AMS is committed to complying with the E-Government Act, to promote the use of the Internet and other information technologies to provide increased opportunities for citizen access to Government information and services, and for other purposes.
In addition, the Committee's meeting was widely publicized throughout the Florida citrus industry and all interested persons were invited to attend the meeting and participate in Committee deliberations on all issues. Like all Committee meetings, the July 14, 2011, meeting was a public meeting and all entities, both large and small, were able to express views on this issue. Finally, interested persons are invited to submit comments on this proposed rule, including the regulatory and informational impacts of this action on small businesses.
A small business guide on complying with fruit, vegetable, and specialty crop marketing agreements and orders may be viewed at: www.ams.usda.gov/MarketingOrdersSmallBusinessGuide. Any questions about the compliance guide should be sent to Laurel May at the previously mentioned address in the FOR FURTHER INFORMATION CONTACT section.
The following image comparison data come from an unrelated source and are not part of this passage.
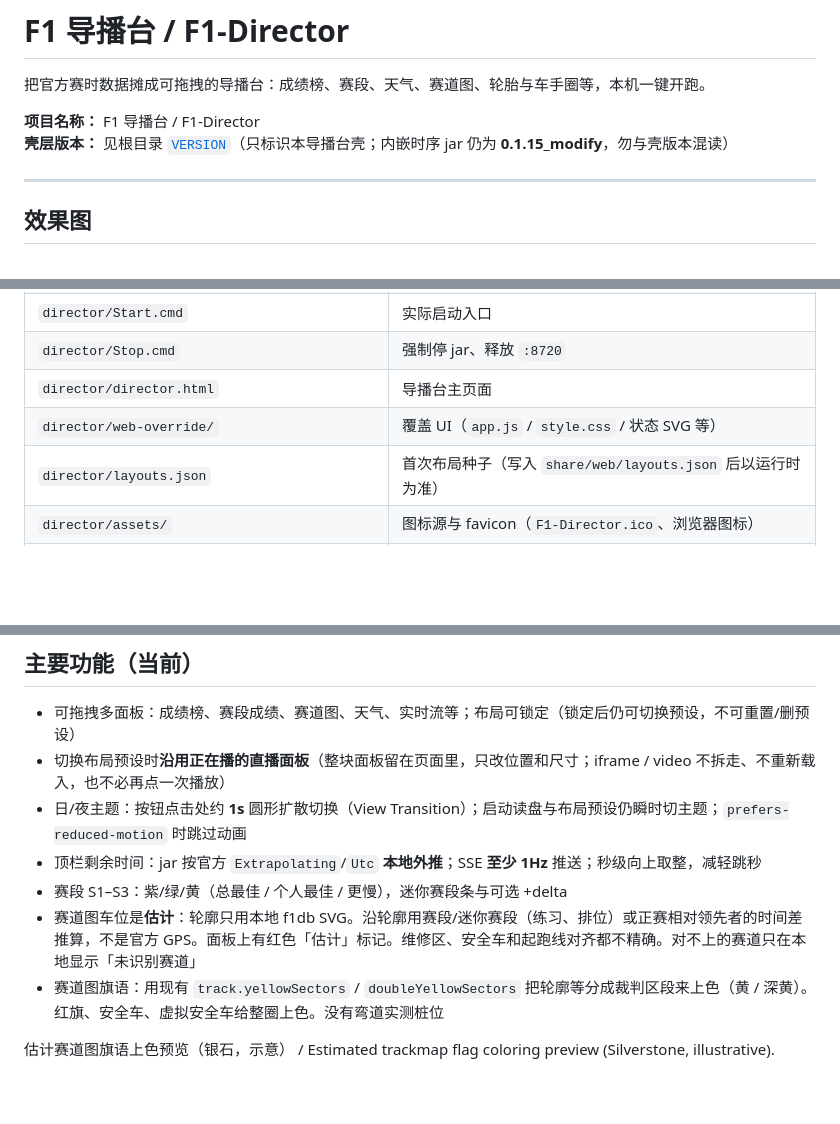
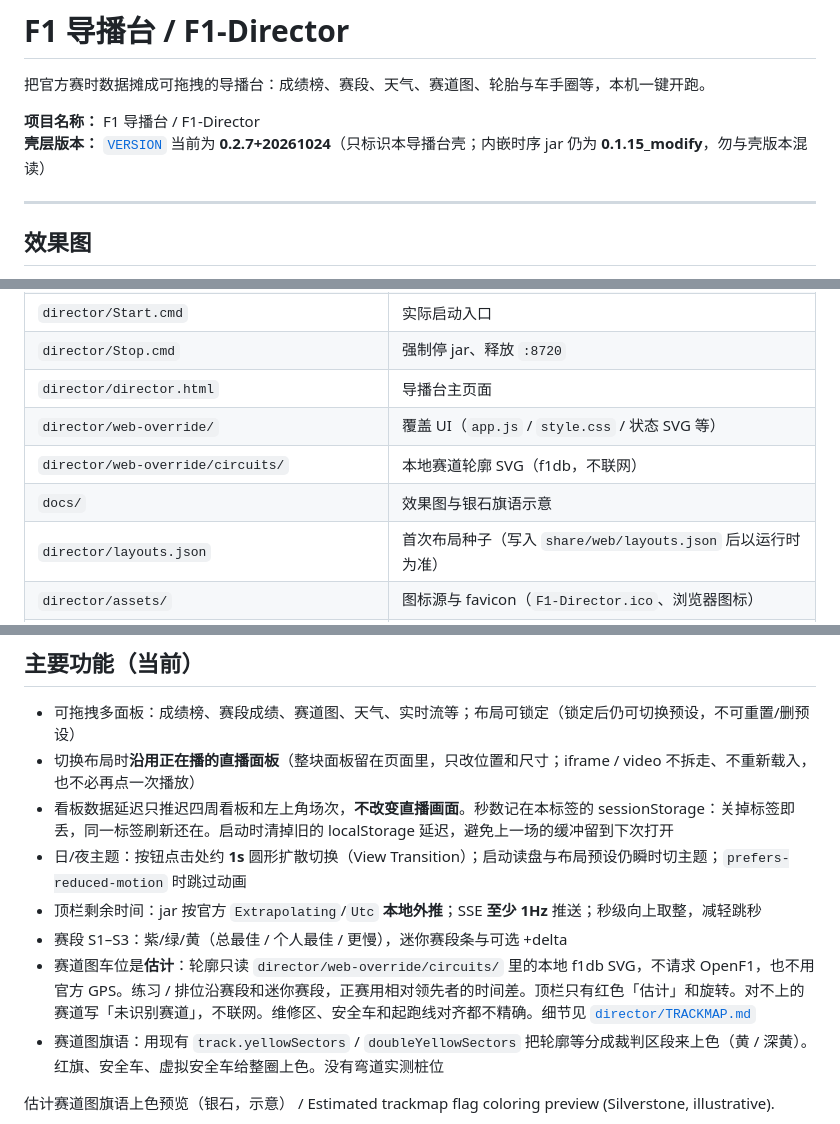
Before and after one commit to Ryan-1021/F1-Director, a Markdown page: README.md, 3 parts joined by grey strips. Rendered like a GitHub page; blank space fills up the shorter version.

Commit message:
Refresh the README for the 0.2.7 shell
Note the current version, session-only board delay, and the local-SVG
trackmap with no OpenF1. The layout screenshots stay, with a line that
their trackmap panel still shows the old error.

Co-authored-by: Ryan-1021 <Ryan-1021@users.noreply.github.com>

```diff
--- a/README.md
+++ b/README.md
@@ -3,7 +3,7 @@
 把官方赛时数据摊成可拖拽的导播台：成绩榜、赛段、天气、赛道图、轮胎与车手圈等，本机一键开跑。
 
 **项目名称：** F1 导播台 / F1-Director
-**壳层版本：** 见根目录 [`VERSION`](VERSION)（只标识本导播台壳；内嵌时序 jar 仍为 **0.1.15_modify**，勿与壳版本混读）
+**壳层版本：** [`VERSION`](VERSION) 当前为 **0.2.7+20261024**（只标识本导播台壳；内嵌时序 jar 仍为 **0.1.15_modify**，勿与壳版本混读）
 
 ---
 
@@ -88,6 +90,8 @@
 | `director/Stop.cmd` | 强制停 jar、释放 `:8720` |
 | `director/director.html` | 导播台主页面 |
 | `director/web-override/` | 覆盖 UI（`app.js` / `style.css` / 状态 SVG 等） |
+| `director/web-override/circuits/` | 本地赛道轮廓 SVG（f1db，不联网） |
+| `docs/` | 效果图与银石旗语示意 |
 | `director/layouts.json` | 首次布局种子（写入 `share/web/layouts.json` 后以运行时为准） |
 | `director/assets/` | 图标源与 favicon（`F1-Director.ico`、浏览器图标） |
 | `director/Publish-Web.cmd` | 把 UI（含 assets）拷到 `share/web/` |
@@ -101,11 +105,12 @@
 ## 主要功能（当前）
 
 - 可拖拽多面板：成绩榜、赛段成绩、赛道图、天气、实时流等；布局可锁定（锁定后仍可切换预设，不可重置/删预设）
-- 切换布局预设时**沿用正在播的直播面板**（整块面板留在页面里，只改位置和尺寸；iframe / video 不拆走、不重新载入，也不必再点一次播放）
+- 切换布局时**沿用正在播的直播面板**（整块面板留在页面里，只改位置和尺寸；iframe / video 不拆走、不重新载入，也不必再点一次播放）
+- 看板数据延迟只推迟四周看板和左上角场次，**不改变直播画面**。秒数记在本标签的 sessionStorage：关掉标签即丢，同一标签刷新还在。启动时清掉旧的 localStorage 延迟，避免上一场的缓冲留到下次打开
 - 日/夜主题：按钮点击处约 **1s** 圆形扩散切换（View Transition）；启动读盘与布局预设仍瞬时切主题；`prefers-reduced-motion` 时跳过动画
 - 顶栏剩余时间：jar 按官方 `Extrapolating`/`Utc` **本地外推**；SSE **至少 1Hz** 推送；秒级向上取整，减轻跳秒
 - 赛段 S1–S3：紫/绿/黄（总最佳 / 个人最佳 / 更慢），迷你赛段条与可选 +delta
-- 赛道图车位是**估计**：轮廓只用本地 f1db SVG。沿轮廓用赛段/迷你赛段（练习、排位）或正赛相对领先者的时间差推算，不是官方 GPS。面板上有红色「估计」标记。维修区、安全车和起跑线对齐都不精确。对不上的赛道只在本地显示「未识别赛道」
+- 赛道图车位是**估计**：轮廓只读 `director/web-override/circuits/` 里的本地 f1db SVG，不请求 OpenF1，也不用官方 GPS。练习 / 排位沿赛段和迷你赛段，正赛用相对领先者的时间差。顶栏只有红色「估计」和旋转。对不上的赛道写「未识别赛道」，不联网。维修区、安全车和起跑线对齐都不精确。细节见 [`director/TRACKMAP.md`](director/TRACKMAP.md)
 - 赛道图旗语：用现有 `track.yellowSectors` / `doubleYellowSectors` 把轮廓等分成裁判区段来上色（黄 / 深黄）。红旗、安全车、虚拟安全车给整圈上色。没有弯道实测桩位
 
 估计赛道图旗语上色预览（银石，示意） / Estimated trackmap flag coloring preview (Silverstone, illustrative).
```
Also changed, not shown: other parts of README.md (+2 -0 lines).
A 30-day comment period is provided to allow interested persons to respond to this proposal. Thirty days is deemed appropriate because this rule would need to be in place prior to March 1, 2013, for the Committee to use these proposed changes in the 2013-14 grower nomination cycle. All written comments timely received will be considered before a final determination is made on this matter.
A 30-day comment period is provided to allow interested persons to respond to this proposed rule. Thirty days is deemed appropriate because Committee nominations are scheduled to be held in the spring. These changes would need to be in effect in advance so that industry stakeholders are familiar with the new grower districts, reapportionment, and qualifications prior to the nomination process. Further, to be effective for the next nomination cycle, the order requires that the redistricting and reapportionment actions be announced on or before March 1, 2013. All written comments timely received will be considered before a final determination is made on this matter.
List of Subjects in 7 CFR Part 905
For the reasons set forth in the preamble, 7 CFR part 905 is proposed to be amended as follows:
PART 905—ORANGES, GRAPEFRUIT, TANGERINES, AND TANGELOS GROWN IN FLORIDA
1. The authority citation for 7 CFR part 905 continues to read as follows:
2. Section 905.114 is amended by revising paragraphs (a), (b) and (c) to read as follows:
(a) Citrus District One shall include the counties of Alachua, Baker, Bradford, Citrus, Clay, Columbia, Duval, Flagler, Gilchrist, Hernando, Hillsborough, Lake, Levy, Marion, Nassau, Orange, Osceola, Pasco, Pinellas, Polk, Putnam, Seminole, St. Johns, Sumter, Suwannee, and Union and County Commissioner's Districts One, Two, and Three of Volusia County, and that part of the counties of Indian River and Brevard not included in Regulation Area II. This district shall have two grower members and alternates.
(b) Citrus District Two shall include the counties of Broward, Charlotte, Collier, Dade, De Soto, Glades, Hardee, Hendry, Highlands, Lee, Manatee, Monroe, Okeechobee, Sarasota, and that part of the counties of Palm Beach and Martin not included in Regulation Area II. This district shall have three grower members and alternates.
(c) Citrus District Three shall include the County of St. Lucie and that part of the counties of Brevard, Indian River, Martin, and Palm Beach described as lying within Regulation Area II, and County Commissioner's Districts Four and Five of Volusia County. This district shall have four grower members and alternates.
3. A new paragraph (g) is added to § 905.120 to read as follows:
(g) Up to four grower members may be growers who are also shippers, or growers who are also employees of shippers.
Dated: November 28, 2012.
David R. Shipman,
Administrator, Agricultural Marketing Service.
[FR Doc. 2012-29244 Filed 12-11-12; 8:45 am]
BILLING CODE 3410-02-P